On the heels of a widespread ransomware attack that may have used leaked National Security Agency hacking methods, Microsoft is calling for governments to cease stockpiling secret means of bypassing software security.
“Repeatedly, exploits in the hands of governments have leaked into the public domain and caused widespread damage. An equivalent scenario with conventional weapons would be the U.S. military having some of its Tomahawk missiles stolen,” wrote Brad Smith, president and chief legal officer at Microsoft, on a company blog Sunday evening.
WanaDecrypt0r, alternately known by names like Wanna Cry, struck hundreds of thousands of computers in more than 100 nations since the attack began Friday morning, with victims ranging from hospitals in the U.K. to a telecom in Spain, U.S.-based FedEx to the Russian Ministry of the Interior.
WanaDecrypt0r was so virulent in part because it used a Windows hacking tool that appears to have been stolen and leaked from the NSA. Though Microsoft had patched the security hole in Windows that tool used in March before it was leaked in April, businesses often lag in installing updates for reasons including industry-specific software being incompatible with the most current version of operating systems.

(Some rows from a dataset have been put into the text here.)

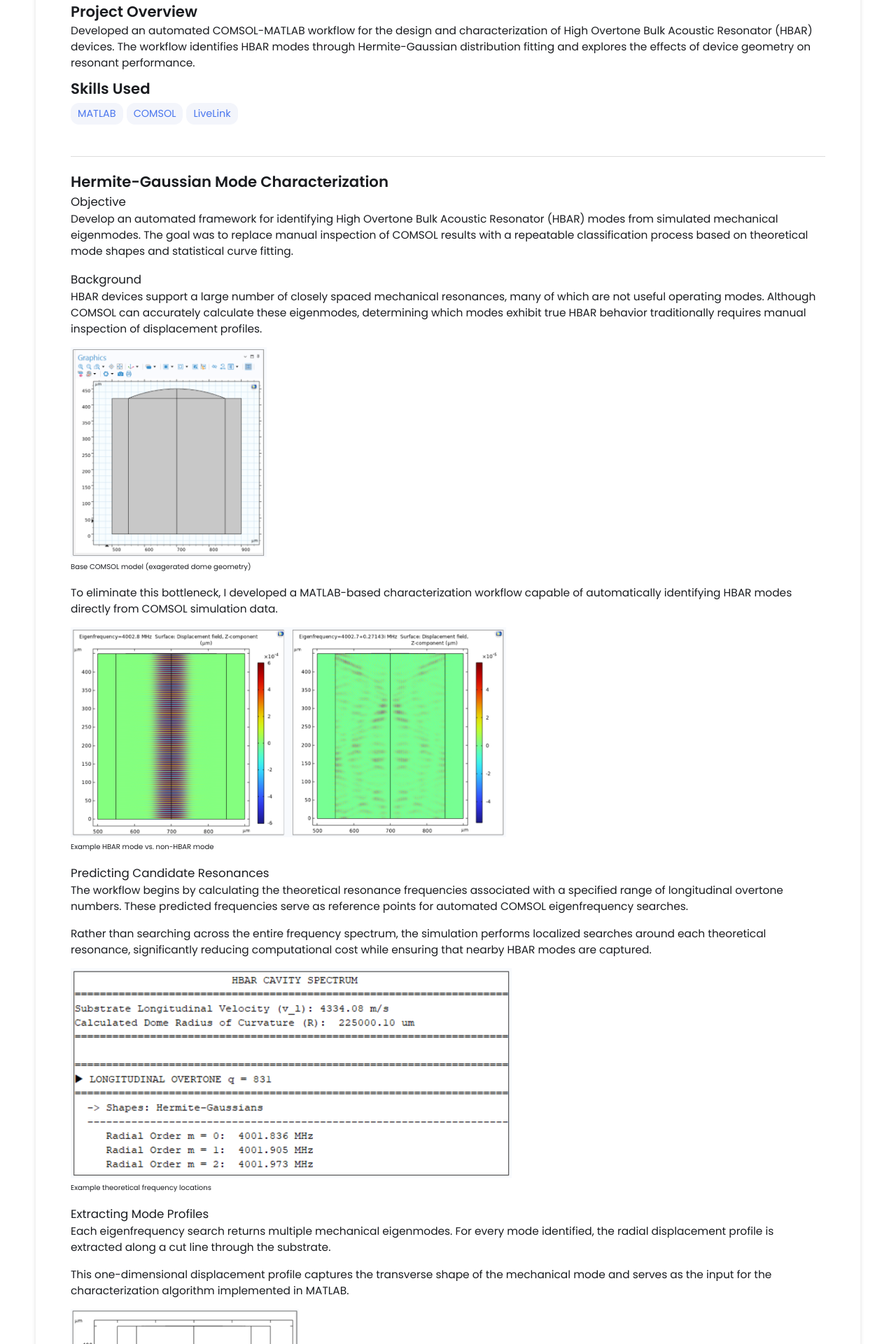
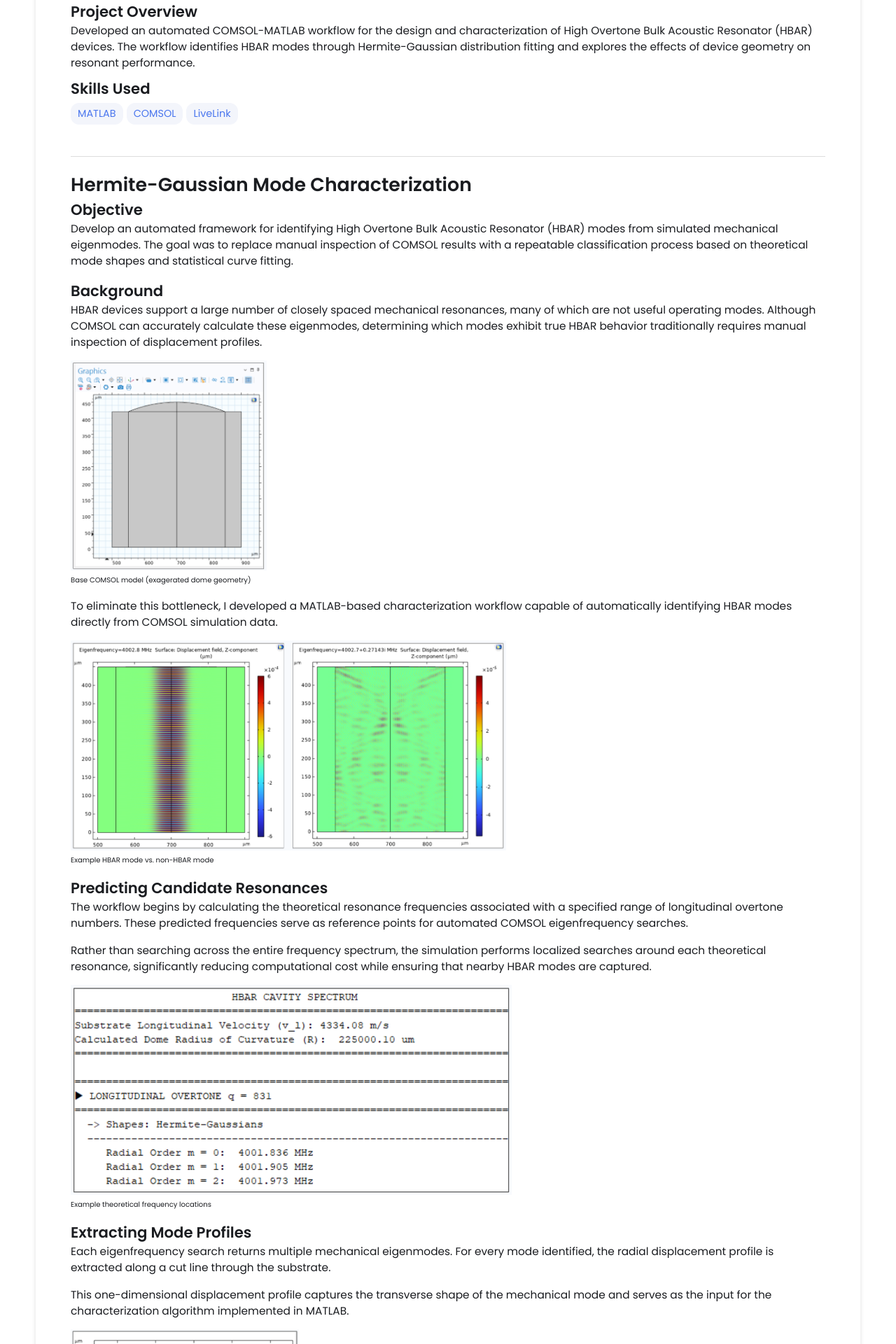
Before and after one commit to emiliohernand/emiliohernand.github.io, a Jekyll site: the page built from _projects/5-hbar/index.md, in a window 1280 px wide. Shown: the part 556-2476 px from the top of the page at 70% size. Built offline with Jekyll 4.4.1, drawn with Linux system fonts in a browser that asks for light colours.

```diff
--- a/_projects/5-hbar/index.md
+++ b/_projects/5-hbar/index.md
@@ -10,12 +10,12 @@ main-image: /hbar_cover.png
 ---
 
 ---
-## Hermite-Gaussian Mode Characterization
+# Hermite-Gaussian Mode Characterization
 
-### Objective
+## Objective
 Develop an automated framework for identifying High Overtone Bulk Acoustic Resonator (HBAR) modes from simulated mechanical eigenmodes. The goal was to replace manual inspection of COMSOL results with a repeatable classification process based on theoretical mode shapes and statistical curve fitting.
 
-### Background
+## Background
 HBAR devices support a large number of closely spaced mechanical resonances, many of which are not useful operating modes. Although COMSOL can accurately calculate these eigenmodes, determining which modes exhibit true HBAR behavior traditionally requires manual inspection of displacement profiles.
 
 {% include image-gallery.html images="base_model.png" height="300" %}
@@ -26,7 +26,7 @@ To eliminate this bottleneck, I developed a MATLAB-based characterization workfl
 {% include image-gallery.html images="example_hbar.png" height="300" %}
 <span style="font-size: 10px">Example HBAR mode vs. non-HBAR mode</span>
 
-### Predicting Candidate Resonances
+## Predicting Candidate Resonances
 The workflow begins by calculating the theoretical resonance frequencies associated with a specified range of longitudinal overtone numbers. These predicted frequencies serve as reference points for automated COMSOL eigenfrequency searches.
 
 Rather than searching across the entire frequency spectrum, the simulation performs localized searches around each theoretical resonance, significantly reducing computational cost while ensuring that nearby HBAR modes are captured.
@@ -34,7 +34,7 @@ Rather than searching across the entire frequency spectrum, the simulation perfo
 {% include image-gallery.html images="theory_console.png" height="300" %}
 <span style="font-size: 10px">Example theoretical frequency locations</span>
 
-### Extracting Mode Profiles
+## Extracting Mode Profiles
 Each eigenfrequency search returns multiple mechanical eigenmodes. For every mode identified, the radial displacement profile is extracted along a cut line through the substrate.
 
 This one-dimensional displacement profile captures the transverse shape of the mechanical mode and serves as the input for the characterization algorithm implemented in MATLAB.
@@ -42,7 +42,7 @@ This one-dimensional displacement profile captures the transverse shape of the m
 {% include image-gallery.html images="cutline_location.png" height="300" %}
 <span style="font-size: 10px">Cutline location in subtrate</span>
 
-### Hermite-Gaussian Curve Fitting
+## Hermite-Gaussian Curve Fitting
 The exported displacement profile is compared against a library of theoretical transverse mode distributions, dictated by mathematical Hermite-Gaussian models.
 
 {% include image-gallery.html images="example_curves.png" height="300" %}
@@ -55,7 +55,7 @@ A custom nonlinear least-squares fitting routine determines the optimal amplitud
 
 This approach provides an objective method for distinguishing HBAR modes from spurious mechanical resonances while simultaneously verifying that the transverse mode order is found roughly in the expected location.
 
-### Automated HBAR Classification
+## Automated HBAR Classification
 After evaluating every candidate distribution, the workflow selects the model with the highest goodness-of-fit. Modes whose best-fit R² exceeds a predefined threshold are automatically classified as HBAR candidates.
 
 {% include image-gallery.html images="workflow.png" height="300" %}
```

“[I]n February [we called] for a new “Digital Geneva Convention” to govern these issues, including a new requirement for governments to report vulnerabilities to vendors, rather than stockpile, sell, or exploit them,” wrote Smith.